The problem: Return every line from the records below that has the word "tiles".

Dataset entries:
[Start of section]
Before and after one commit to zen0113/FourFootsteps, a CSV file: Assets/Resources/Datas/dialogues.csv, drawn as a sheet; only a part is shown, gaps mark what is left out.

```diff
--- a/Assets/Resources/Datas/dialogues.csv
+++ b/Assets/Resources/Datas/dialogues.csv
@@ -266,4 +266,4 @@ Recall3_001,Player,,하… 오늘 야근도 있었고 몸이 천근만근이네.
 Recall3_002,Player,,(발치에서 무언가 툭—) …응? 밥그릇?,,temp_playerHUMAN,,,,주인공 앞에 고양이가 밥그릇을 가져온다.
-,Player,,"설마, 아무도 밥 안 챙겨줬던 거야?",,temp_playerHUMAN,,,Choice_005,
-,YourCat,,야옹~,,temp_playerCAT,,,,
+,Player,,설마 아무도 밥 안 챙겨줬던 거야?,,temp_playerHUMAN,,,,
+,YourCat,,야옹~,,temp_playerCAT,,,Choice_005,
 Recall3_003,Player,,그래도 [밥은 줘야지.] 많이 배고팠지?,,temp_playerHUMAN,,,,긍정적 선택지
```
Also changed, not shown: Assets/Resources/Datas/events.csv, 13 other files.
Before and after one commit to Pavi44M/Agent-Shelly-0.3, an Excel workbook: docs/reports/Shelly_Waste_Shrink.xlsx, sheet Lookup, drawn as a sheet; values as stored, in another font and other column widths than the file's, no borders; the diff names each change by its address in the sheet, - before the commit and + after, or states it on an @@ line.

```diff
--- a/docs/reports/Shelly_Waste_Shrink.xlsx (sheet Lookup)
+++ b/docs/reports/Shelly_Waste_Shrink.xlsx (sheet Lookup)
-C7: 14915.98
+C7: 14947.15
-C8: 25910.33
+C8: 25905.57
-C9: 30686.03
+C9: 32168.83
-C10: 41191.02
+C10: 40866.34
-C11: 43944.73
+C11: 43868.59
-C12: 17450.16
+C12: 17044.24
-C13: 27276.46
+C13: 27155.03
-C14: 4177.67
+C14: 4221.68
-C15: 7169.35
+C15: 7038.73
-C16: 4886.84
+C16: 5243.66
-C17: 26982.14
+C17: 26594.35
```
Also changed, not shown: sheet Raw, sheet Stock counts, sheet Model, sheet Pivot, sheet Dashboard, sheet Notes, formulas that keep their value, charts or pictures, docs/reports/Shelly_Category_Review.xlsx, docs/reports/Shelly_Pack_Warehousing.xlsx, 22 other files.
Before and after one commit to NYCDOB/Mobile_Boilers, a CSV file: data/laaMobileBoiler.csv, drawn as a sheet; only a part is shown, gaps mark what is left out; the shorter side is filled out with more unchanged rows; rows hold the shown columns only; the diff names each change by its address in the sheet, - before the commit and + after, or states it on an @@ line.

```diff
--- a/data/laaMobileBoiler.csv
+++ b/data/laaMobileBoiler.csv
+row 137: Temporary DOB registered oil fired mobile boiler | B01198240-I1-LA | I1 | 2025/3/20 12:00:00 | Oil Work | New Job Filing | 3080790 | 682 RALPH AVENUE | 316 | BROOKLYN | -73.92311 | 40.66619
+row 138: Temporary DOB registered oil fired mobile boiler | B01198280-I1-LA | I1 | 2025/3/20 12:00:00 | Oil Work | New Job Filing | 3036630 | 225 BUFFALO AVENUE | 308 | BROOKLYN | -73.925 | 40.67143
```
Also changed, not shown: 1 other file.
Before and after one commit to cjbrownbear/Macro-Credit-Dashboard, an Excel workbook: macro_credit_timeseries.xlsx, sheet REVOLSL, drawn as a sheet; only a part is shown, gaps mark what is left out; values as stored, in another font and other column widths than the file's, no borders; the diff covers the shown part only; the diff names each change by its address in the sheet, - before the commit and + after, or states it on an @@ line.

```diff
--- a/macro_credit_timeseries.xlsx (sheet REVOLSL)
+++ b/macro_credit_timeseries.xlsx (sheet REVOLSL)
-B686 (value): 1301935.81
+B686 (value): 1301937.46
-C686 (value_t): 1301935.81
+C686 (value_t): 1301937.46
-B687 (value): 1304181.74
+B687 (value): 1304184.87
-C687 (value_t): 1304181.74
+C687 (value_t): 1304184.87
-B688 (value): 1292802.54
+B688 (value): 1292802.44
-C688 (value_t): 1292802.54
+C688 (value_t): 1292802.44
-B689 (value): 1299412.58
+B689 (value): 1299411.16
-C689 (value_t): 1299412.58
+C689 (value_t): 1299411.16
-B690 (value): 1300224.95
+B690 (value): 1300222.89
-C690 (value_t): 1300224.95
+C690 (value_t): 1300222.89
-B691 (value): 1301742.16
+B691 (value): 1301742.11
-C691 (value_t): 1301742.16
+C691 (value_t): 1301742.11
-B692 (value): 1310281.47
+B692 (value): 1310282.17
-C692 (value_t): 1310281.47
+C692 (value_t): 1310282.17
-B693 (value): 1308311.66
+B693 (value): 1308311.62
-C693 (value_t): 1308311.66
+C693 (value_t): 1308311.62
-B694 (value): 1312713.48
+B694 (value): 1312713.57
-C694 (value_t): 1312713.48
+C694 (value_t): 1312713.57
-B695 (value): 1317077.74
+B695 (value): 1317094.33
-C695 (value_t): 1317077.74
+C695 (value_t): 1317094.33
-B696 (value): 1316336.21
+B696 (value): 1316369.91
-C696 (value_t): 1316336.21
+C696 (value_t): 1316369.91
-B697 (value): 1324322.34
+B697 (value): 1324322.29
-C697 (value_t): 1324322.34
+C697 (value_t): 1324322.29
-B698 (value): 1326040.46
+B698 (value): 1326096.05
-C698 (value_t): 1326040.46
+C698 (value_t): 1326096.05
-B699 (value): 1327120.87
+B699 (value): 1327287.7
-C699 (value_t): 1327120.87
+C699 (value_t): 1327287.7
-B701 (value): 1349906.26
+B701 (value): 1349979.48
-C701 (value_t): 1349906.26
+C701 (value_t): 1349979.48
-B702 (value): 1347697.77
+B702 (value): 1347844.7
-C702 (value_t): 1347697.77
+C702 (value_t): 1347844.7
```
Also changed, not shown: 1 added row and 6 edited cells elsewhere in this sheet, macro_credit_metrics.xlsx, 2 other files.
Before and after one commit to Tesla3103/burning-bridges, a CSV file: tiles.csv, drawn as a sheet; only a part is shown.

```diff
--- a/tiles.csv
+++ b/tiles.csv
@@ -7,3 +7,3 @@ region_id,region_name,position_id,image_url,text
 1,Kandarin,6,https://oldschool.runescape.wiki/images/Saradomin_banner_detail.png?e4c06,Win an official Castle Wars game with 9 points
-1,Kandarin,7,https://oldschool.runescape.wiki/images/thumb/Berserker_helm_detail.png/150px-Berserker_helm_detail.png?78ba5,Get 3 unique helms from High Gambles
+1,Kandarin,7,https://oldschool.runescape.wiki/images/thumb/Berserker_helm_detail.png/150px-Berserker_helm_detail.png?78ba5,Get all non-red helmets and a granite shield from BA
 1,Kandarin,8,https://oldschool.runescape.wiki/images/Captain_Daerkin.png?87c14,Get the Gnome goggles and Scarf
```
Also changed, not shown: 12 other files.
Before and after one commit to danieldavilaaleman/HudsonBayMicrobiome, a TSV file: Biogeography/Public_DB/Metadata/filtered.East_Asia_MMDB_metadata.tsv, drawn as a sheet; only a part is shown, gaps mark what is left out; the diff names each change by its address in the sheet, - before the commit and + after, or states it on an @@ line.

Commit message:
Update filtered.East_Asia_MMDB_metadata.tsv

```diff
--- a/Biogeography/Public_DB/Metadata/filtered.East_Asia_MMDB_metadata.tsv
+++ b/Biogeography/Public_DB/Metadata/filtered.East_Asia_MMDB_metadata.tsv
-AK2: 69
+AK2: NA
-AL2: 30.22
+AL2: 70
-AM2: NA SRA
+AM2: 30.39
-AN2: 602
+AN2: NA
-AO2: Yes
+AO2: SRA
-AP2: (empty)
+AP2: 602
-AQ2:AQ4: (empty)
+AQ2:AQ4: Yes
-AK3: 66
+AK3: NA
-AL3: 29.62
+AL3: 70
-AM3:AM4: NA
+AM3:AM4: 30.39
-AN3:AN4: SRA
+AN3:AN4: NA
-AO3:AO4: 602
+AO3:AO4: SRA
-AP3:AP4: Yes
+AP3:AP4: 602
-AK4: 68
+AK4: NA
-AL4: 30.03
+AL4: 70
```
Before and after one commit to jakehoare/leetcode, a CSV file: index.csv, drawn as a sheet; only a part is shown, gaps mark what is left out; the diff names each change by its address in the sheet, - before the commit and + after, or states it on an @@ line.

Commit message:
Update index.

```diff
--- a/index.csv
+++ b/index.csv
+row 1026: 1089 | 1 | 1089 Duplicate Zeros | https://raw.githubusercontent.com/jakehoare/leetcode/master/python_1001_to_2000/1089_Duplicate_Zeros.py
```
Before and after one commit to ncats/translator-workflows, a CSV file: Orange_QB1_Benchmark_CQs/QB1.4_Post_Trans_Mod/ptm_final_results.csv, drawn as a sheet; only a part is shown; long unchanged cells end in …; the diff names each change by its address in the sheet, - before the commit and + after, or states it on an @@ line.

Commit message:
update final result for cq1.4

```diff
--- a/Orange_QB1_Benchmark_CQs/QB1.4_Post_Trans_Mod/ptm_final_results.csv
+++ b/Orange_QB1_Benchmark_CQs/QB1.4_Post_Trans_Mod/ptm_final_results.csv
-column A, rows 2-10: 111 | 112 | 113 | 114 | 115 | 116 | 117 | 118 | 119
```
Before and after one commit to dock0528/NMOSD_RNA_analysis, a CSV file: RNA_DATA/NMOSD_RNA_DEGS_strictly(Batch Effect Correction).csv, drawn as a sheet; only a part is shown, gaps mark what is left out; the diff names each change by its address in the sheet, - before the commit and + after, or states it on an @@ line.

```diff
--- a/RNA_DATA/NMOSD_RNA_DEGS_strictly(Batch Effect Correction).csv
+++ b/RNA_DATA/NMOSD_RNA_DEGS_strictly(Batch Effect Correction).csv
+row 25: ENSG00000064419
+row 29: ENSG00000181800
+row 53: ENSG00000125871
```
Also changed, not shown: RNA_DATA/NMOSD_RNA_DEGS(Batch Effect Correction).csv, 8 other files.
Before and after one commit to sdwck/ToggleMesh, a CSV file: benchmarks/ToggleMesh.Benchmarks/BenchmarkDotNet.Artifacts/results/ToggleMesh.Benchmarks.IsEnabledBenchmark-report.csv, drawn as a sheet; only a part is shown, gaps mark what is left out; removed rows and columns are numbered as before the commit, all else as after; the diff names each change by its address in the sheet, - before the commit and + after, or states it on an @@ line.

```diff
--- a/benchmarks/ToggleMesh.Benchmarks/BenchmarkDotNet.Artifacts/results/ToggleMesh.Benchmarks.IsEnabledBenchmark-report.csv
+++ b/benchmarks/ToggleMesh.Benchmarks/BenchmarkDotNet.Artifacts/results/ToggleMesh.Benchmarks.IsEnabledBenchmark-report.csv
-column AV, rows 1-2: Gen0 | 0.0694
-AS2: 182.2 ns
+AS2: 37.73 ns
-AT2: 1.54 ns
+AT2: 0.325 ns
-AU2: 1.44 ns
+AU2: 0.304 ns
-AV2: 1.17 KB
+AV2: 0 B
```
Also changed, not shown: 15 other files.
[End of section]
Answer section:
Before and after one commit to Tesla3103/burning-bridges, a CSV file: tiles.csv, drawn as a sheet; only a part is shown.
--- a/tiles.csv
+++ b/tiles.csv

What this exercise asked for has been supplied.